>>

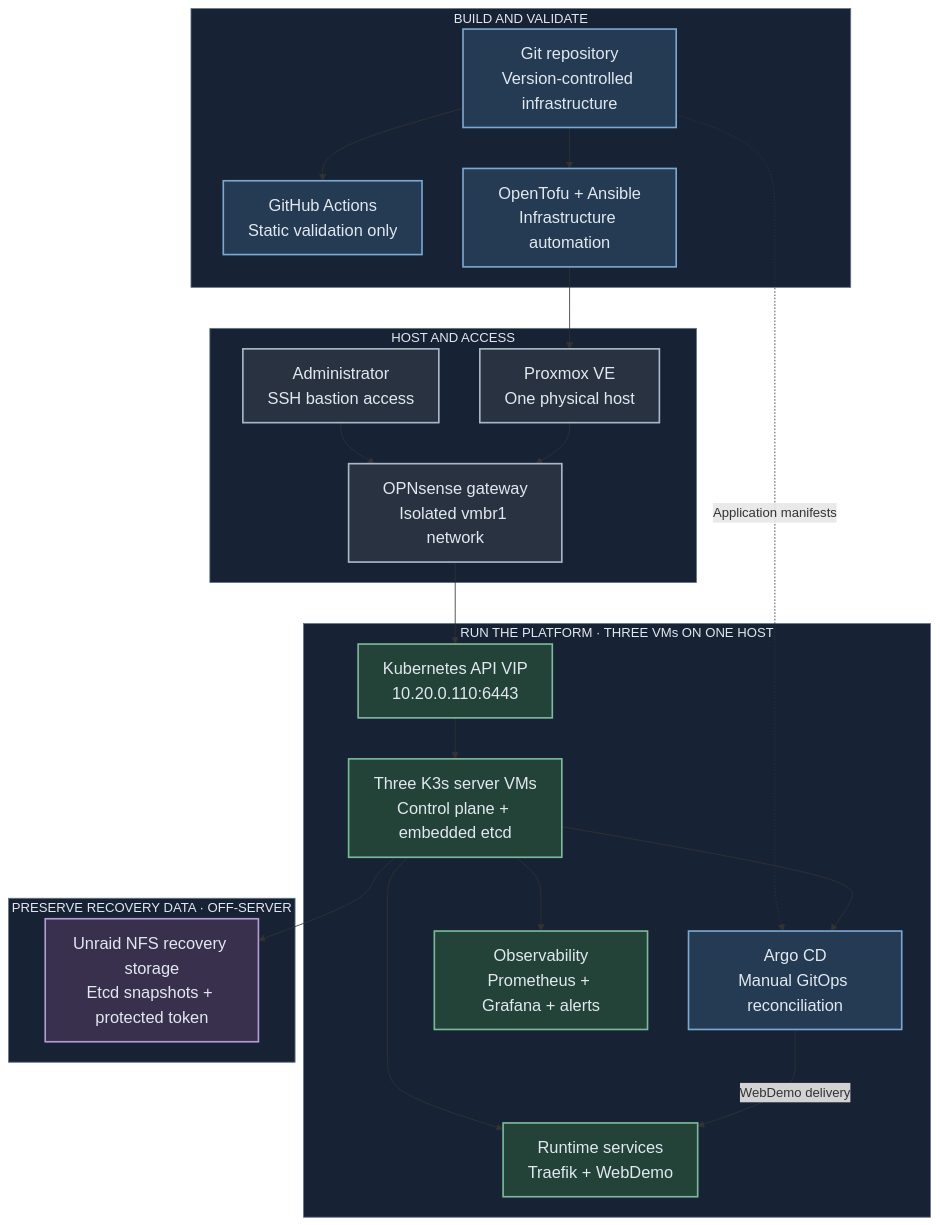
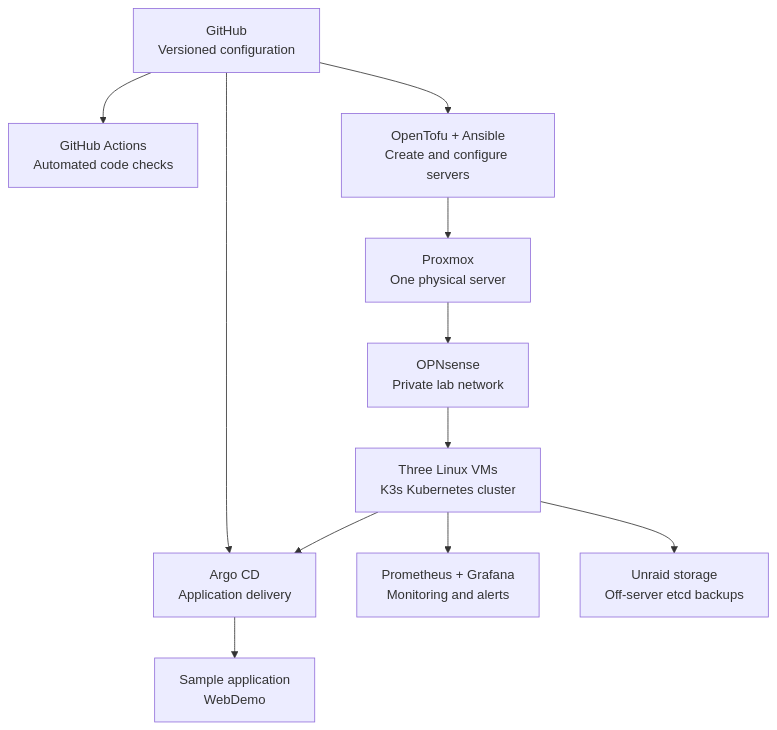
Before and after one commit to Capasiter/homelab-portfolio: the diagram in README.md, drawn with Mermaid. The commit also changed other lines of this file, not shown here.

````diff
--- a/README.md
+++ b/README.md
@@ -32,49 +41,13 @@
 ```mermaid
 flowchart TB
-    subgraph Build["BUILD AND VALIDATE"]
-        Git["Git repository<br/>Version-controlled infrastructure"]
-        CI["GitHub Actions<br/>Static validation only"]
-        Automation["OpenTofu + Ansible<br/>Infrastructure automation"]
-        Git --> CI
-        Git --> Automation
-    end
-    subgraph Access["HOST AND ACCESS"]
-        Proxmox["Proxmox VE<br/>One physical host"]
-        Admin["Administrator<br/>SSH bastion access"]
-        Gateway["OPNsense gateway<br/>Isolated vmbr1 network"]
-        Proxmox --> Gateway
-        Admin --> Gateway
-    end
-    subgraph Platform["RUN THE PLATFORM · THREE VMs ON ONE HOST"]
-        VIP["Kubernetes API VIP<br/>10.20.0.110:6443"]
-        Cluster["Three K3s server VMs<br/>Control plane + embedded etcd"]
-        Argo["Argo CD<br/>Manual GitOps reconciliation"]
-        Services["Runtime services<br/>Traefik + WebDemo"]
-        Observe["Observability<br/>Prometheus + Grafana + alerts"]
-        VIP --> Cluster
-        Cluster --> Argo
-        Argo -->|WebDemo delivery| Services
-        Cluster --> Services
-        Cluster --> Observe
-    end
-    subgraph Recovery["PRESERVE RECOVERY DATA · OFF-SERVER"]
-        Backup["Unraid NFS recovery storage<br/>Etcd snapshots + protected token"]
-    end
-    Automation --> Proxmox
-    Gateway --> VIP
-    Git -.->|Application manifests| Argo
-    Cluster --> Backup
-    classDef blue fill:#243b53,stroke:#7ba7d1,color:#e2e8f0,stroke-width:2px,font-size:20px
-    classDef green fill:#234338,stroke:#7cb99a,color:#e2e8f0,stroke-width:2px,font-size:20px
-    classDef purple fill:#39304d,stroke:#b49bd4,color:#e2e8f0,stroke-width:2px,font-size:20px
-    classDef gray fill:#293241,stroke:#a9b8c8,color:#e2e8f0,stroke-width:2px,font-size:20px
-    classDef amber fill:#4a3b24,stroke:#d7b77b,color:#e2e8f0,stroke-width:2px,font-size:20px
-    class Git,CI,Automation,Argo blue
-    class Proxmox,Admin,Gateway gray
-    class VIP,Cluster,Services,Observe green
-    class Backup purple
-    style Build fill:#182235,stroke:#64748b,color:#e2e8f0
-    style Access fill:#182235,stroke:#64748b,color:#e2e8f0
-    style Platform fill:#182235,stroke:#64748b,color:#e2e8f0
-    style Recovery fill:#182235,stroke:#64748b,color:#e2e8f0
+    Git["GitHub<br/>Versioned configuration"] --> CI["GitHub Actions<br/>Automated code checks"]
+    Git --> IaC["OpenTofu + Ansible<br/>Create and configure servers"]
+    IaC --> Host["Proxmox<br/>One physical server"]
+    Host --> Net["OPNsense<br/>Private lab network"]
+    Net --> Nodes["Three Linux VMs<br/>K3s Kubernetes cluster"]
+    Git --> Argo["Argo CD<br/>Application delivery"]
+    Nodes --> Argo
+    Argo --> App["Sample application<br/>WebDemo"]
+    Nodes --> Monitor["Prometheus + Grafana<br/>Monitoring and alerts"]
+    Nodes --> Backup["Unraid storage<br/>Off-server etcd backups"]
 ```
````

<<

:: Problem requirements ::
Where in the records does the string "font" appear? Copy every line that has it.

:: Response below ::
-    classDef blue fill:#243b53,stroke:#7ba7d1,color:#e2e8f0,stroke-width:2px,font-size:20px
-    classDef green fill:#234338,stroke:#7cb99a,color:#e2e8f0,stroke-width:2px,font-size:20px
-    classDef purple fill:#39304d,stroke:#b49bd4,color:#e2e8f0,stroke-width:2px,font-size:20px
-    classDef gray fill:#293241,stroke:#a9b8c8,color:#e2e8f0,stroke-width:2px,font-size:20px
-    classDef amber fill:#4a3b24,stroke:#d7b77b,color:#e2e8f0,stroke-width:2px,font-size:20px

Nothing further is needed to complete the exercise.